* Task objective *
Exactly how many lines in this listing contain "decorLeft"? Only the number is needed.

* Stored data *
--------------------

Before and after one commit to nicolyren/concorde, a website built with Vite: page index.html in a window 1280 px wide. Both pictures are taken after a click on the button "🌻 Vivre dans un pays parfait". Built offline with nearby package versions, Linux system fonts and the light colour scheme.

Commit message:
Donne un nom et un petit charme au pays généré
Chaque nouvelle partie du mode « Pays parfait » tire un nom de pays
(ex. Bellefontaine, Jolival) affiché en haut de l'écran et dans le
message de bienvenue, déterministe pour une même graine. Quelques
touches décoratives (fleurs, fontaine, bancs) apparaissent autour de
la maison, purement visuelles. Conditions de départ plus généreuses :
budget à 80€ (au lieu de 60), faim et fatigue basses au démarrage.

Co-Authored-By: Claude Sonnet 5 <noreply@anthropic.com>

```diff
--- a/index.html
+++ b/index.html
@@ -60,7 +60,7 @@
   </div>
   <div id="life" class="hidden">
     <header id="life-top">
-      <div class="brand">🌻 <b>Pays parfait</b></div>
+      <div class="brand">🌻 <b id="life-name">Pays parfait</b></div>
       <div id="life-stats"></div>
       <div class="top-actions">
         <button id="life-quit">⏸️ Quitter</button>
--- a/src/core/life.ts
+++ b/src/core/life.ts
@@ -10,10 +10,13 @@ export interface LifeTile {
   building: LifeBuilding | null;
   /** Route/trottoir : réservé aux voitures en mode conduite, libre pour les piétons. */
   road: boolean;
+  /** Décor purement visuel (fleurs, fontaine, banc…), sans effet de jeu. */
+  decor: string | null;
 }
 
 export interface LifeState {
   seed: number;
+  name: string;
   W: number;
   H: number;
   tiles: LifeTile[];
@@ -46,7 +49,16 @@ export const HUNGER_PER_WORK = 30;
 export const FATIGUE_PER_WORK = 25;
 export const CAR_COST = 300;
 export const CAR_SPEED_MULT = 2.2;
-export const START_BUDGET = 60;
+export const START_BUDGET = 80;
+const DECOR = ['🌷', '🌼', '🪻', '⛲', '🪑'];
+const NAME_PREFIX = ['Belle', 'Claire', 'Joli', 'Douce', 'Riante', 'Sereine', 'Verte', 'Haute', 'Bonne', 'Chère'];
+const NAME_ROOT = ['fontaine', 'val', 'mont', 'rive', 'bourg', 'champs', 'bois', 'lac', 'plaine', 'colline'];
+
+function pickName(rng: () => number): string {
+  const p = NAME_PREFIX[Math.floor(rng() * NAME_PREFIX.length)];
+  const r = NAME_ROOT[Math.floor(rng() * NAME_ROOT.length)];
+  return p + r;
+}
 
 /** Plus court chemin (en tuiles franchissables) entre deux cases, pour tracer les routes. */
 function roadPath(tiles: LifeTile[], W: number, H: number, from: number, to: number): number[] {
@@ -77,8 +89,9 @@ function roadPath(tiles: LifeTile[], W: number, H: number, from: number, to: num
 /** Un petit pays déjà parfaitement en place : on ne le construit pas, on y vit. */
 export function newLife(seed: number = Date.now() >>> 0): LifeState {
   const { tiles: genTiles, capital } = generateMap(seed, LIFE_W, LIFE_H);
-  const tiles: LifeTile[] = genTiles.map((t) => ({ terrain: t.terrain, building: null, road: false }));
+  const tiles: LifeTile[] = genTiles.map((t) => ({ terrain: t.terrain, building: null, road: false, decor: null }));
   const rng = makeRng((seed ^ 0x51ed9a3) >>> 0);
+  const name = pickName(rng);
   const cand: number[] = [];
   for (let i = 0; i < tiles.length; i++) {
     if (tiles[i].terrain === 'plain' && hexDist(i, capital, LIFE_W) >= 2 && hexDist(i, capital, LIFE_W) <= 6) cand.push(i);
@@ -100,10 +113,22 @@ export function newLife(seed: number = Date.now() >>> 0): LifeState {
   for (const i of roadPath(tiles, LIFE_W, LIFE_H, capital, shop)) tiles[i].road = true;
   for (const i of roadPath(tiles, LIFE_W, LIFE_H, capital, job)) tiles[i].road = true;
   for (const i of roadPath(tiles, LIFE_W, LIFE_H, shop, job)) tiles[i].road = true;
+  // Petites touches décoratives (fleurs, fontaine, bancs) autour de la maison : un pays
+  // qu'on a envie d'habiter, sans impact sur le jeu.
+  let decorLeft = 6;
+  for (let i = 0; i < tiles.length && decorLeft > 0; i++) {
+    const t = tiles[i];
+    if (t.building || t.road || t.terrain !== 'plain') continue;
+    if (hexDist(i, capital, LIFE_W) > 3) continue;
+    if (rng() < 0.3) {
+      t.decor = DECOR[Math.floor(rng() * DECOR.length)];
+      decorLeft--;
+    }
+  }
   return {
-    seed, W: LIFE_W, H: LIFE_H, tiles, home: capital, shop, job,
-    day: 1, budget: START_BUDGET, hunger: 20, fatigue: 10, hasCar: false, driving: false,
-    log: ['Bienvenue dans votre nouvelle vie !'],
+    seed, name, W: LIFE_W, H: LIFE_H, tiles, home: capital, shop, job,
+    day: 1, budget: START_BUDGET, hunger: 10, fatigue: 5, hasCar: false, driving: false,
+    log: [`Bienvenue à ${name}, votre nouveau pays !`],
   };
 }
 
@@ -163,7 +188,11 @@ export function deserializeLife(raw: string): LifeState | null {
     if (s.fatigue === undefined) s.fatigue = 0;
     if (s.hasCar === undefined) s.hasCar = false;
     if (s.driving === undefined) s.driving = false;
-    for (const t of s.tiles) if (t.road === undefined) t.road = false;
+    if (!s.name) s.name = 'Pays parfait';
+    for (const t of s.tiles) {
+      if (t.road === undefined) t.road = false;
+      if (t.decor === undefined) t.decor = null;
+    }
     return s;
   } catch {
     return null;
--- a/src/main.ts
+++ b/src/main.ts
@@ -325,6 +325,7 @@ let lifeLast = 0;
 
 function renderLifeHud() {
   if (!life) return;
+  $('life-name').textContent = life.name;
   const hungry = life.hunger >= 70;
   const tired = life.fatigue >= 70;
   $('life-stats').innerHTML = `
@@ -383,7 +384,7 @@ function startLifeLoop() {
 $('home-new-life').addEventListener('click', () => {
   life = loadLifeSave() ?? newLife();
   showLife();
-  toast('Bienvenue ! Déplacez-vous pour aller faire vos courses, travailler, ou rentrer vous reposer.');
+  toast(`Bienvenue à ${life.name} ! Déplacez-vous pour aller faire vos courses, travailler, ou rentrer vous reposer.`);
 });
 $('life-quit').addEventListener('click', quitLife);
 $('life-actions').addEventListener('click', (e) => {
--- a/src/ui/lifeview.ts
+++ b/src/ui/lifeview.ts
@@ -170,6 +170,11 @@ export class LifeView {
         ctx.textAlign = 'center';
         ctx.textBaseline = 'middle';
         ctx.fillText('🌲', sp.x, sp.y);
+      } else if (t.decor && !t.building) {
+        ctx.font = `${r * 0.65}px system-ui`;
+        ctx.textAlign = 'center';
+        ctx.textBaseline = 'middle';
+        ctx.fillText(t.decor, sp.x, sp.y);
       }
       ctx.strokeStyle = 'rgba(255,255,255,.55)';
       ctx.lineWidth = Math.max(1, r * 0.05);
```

--------------------

* Solved problem *
3